Highland Park shooting suspect Robert 'Bobby' Crimo III
Highland Park shooting suspect Robert 'Bobby' Crimo III REUTERS

The suspected shooter from the deadly mass shooting in northern Illinois this week managed to purchase a total of five firearms, despite having a history of apparent mental illness and making violent threats, raising questions regarding the effectiveness of the state’s so-called “red flag” law.

Local officials revealed Tuesday that the suspect arrested in connection with the July Fourth massacre, which left seven dead in the Chicago suburb of Highland Park, had passed four mandatory background checks for purchases of five guns – including the weapon used in Monday’s deadly shooting rampage.

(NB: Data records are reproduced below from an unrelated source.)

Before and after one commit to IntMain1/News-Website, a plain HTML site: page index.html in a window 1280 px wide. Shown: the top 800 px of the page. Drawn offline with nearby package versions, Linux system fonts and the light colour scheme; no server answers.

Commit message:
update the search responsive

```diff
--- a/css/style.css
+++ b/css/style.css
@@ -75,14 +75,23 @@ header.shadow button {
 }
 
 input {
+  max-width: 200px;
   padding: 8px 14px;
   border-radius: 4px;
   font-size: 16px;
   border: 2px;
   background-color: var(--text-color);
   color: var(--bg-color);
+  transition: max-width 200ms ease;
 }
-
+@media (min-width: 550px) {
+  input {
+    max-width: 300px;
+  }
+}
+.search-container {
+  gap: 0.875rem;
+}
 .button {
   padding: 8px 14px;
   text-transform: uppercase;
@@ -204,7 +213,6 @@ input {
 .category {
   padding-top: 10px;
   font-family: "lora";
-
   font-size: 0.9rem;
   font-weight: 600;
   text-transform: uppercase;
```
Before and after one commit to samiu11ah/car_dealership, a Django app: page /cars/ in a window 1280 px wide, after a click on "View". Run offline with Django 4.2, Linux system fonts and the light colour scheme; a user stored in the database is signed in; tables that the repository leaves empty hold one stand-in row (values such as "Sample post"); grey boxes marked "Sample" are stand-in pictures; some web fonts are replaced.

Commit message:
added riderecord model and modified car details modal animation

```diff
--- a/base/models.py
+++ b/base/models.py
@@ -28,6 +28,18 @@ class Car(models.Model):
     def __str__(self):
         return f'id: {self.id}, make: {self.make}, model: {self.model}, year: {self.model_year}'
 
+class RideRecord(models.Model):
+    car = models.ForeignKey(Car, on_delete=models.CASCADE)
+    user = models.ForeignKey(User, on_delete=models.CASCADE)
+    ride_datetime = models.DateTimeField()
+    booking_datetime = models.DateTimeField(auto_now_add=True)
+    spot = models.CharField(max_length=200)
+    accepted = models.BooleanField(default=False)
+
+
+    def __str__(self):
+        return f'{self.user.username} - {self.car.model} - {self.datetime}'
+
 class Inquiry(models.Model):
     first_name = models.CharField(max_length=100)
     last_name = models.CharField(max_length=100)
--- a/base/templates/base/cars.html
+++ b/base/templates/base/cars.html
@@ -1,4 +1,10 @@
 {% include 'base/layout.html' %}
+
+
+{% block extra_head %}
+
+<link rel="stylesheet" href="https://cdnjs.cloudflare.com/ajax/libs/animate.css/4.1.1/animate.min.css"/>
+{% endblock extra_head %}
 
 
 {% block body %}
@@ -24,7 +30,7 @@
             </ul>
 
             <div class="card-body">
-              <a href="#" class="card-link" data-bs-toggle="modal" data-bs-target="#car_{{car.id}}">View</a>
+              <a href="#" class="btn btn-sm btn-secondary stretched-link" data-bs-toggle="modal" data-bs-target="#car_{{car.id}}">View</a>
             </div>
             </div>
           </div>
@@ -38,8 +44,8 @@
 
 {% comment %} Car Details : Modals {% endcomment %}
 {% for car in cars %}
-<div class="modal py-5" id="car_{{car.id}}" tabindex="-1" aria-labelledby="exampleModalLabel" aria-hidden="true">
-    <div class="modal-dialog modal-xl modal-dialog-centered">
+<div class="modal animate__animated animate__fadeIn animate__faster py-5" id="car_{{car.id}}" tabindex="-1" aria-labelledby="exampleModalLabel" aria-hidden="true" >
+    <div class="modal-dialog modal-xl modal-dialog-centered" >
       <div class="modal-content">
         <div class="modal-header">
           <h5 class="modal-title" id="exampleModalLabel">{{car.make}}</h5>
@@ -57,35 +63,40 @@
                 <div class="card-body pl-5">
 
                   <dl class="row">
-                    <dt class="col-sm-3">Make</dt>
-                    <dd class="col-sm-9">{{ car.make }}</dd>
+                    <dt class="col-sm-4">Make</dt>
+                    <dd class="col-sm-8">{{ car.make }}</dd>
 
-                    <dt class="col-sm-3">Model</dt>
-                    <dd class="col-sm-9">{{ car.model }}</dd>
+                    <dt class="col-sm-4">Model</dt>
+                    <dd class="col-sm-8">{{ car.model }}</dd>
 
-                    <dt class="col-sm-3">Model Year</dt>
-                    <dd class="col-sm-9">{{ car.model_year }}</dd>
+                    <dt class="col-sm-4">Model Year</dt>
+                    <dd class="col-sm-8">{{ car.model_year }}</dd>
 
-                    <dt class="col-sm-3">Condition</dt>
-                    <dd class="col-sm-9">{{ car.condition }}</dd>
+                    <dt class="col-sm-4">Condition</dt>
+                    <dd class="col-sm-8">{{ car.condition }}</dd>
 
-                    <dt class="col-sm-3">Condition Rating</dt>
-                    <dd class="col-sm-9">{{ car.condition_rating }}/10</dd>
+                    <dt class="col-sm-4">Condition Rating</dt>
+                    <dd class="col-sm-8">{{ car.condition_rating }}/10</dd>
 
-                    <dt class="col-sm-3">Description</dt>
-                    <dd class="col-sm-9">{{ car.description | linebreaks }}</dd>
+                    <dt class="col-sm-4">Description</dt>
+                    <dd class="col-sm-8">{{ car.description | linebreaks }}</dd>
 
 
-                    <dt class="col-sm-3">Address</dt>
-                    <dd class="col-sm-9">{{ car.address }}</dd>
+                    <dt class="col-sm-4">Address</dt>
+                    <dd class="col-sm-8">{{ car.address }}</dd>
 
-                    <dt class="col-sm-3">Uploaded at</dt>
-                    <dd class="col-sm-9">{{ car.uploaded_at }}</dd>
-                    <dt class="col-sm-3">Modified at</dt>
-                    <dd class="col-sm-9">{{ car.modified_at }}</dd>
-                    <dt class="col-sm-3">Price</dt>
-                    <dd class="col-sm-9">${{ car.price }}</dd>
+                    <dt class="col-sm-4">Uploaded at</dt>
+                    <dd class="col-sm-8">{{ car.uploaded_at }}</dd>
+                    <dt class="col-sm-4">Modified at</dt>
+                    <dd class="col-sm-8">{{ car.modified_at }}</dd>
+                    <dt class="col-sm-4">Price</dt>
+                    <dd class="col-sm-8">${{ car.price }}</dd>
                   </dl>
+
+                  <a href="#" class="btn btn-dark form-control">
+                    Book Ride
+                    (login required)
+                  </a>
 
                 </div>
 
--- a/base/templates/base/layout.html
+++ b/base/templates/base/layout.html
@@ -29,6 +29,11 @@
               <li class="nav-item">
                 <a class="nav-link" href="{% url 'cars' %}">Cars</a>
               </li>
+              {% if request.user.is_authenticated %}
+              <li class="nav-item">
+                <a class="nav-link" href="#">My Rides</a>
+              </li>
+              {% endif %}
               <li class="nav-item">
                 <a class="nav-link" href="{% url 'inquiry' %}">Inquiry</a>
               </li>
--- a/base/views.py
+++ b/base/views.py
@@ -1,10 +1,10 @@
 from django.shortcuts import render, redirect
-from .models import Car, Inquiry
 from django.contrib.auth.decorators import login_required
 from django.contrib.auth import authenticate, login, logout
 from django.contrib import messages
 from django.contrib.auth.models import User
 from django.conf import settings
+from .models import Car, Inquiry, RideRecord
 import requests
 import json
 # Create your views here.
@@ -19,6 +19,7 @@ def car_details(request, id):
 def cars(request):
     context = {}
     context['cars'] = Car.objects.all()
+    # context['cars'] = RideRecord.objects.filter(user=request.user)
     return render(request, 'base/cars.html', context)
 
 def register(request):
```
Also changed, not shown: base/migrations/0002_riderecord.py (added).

All four background checks were conducted after multiple incidents which raised questions regarding the suspect’s mental health.

The suspected gunman, 21-year-old rapper Robert “Bobby” Eugene Crimo III, purchased the five guns in four separate instances in 2020 and 2021.

A year before his first gun purchase, however, in April 2019, Crimo attempted to commit suicide, prompting an emergency call to 911.

In September of that year, police were called after Crimo threated to “kill everyone” in his family, Sergeant Chris Covelli of the Lake County Sheriff's Office revealed Tuesday.

Following the death threat, local police confiscated 16 knives, a sword, and a dagger owned by Crimo. After his father told police the weapons were his – despite being stored in his son’s room – authorities returned the knife collection.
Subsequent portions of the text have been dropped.